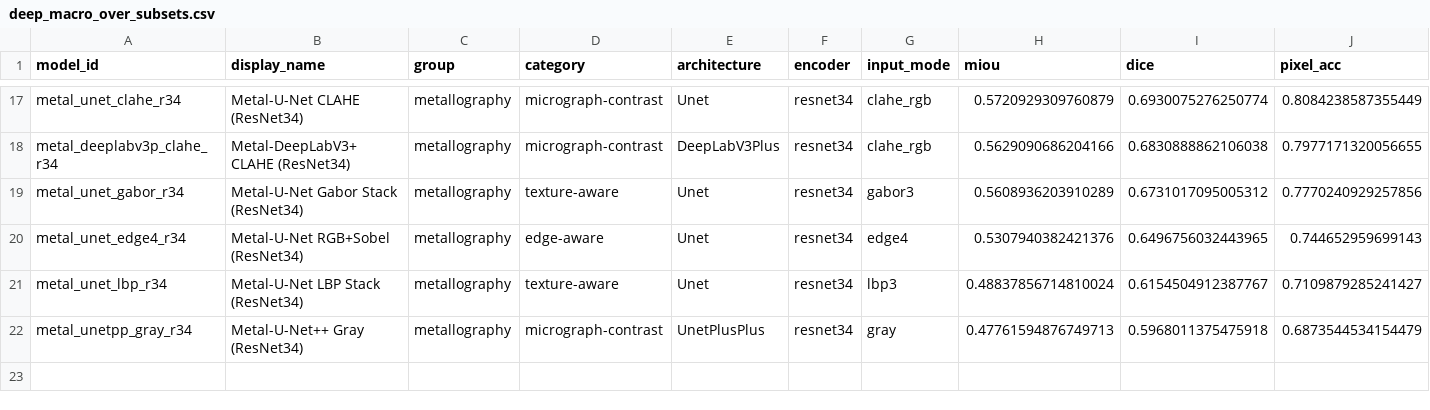
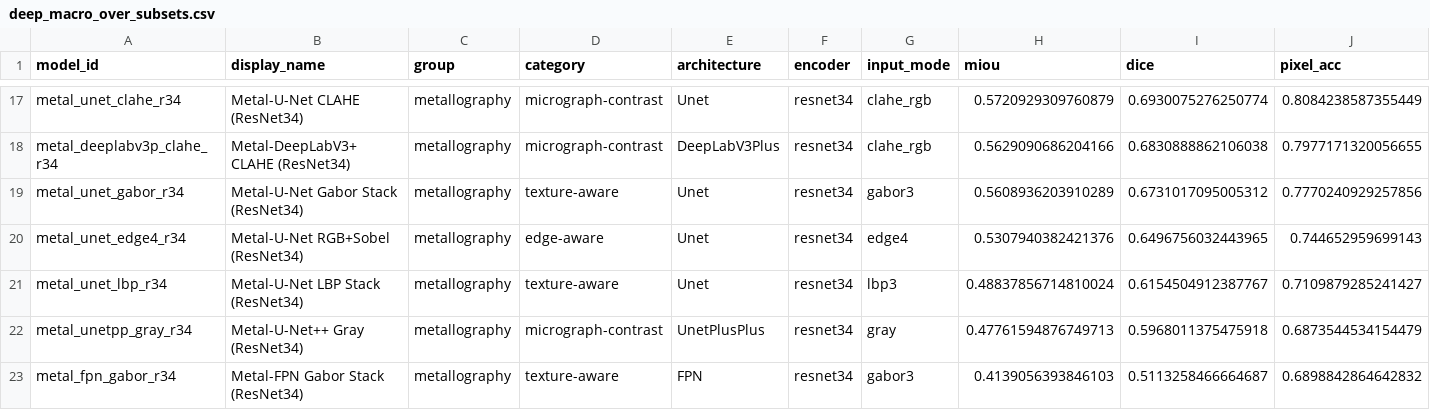
Before and after one commit to scientific-computing-user/amam-benchmark-site, a CSV file: repro/results/deep_survey/deep_macro_over_subsets.csv, drawn as a sheet; only a part is shown, gaps mark what is left out; rows hold the shown columns only; the diff names each change by its address in the sheet, - before the commit and + after, or states it on an @@ line.

```diff
--- a/repro/results/deep_survey/deep_macro_over_subsets.csv
+++ b/repro/results/deep_survey/deep_macro_over_subsets.csv
+row 23: metal_fpn_gabor_r34 | Metal-FPN Gabor Stack (ResNet34) | metallography | texture-aware | FPN | resnet34 | gabor3 | 0.4139056393846103 | 0.5113258466664687 | 0.6898842864642832
```
Also changed, not shown: repro/results/deep_survey/deep_metallography_summary.csv, repro/results/deep_survey/deep_per_subset.csv, 4 other files.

■ ■ ■ ■

What you should do
Word for word, repeat each line of the records, and leave every image out.

Result
Before and after one commit to scientific-computing-user/amam-benchmark-site, a CSV file: repro/results/deep_survey/deep_macro_over_subsets.csv, drawn as a sheet; only a part is shown, gaps mark what is left out; rows hold the shown columns only; the diff names each change by its address in the sheet, - before the commit and + after, or states it on an @@ line.

```diff
--- a/repro/results/deep_survey/deep_macro_over_subsets.csv
+++ b/repro/results/deep_survey/deep_macro_over_subsets.csv
+row 23: metal_fpn_gabor_r34 | Metal-FPN Gabor Stack (ResNet34) | metallography | texture-aware | FPN | resnet34 | gabor3 | 0.4139056393846103 | 0.5113258466664687 | 0.6898842864642832
```
Also changed, not shown: repro/results/deep_survey/deep_metallography_summary.csv, repro/results/deep_survey/deep_per_subset.csv, 4 other files.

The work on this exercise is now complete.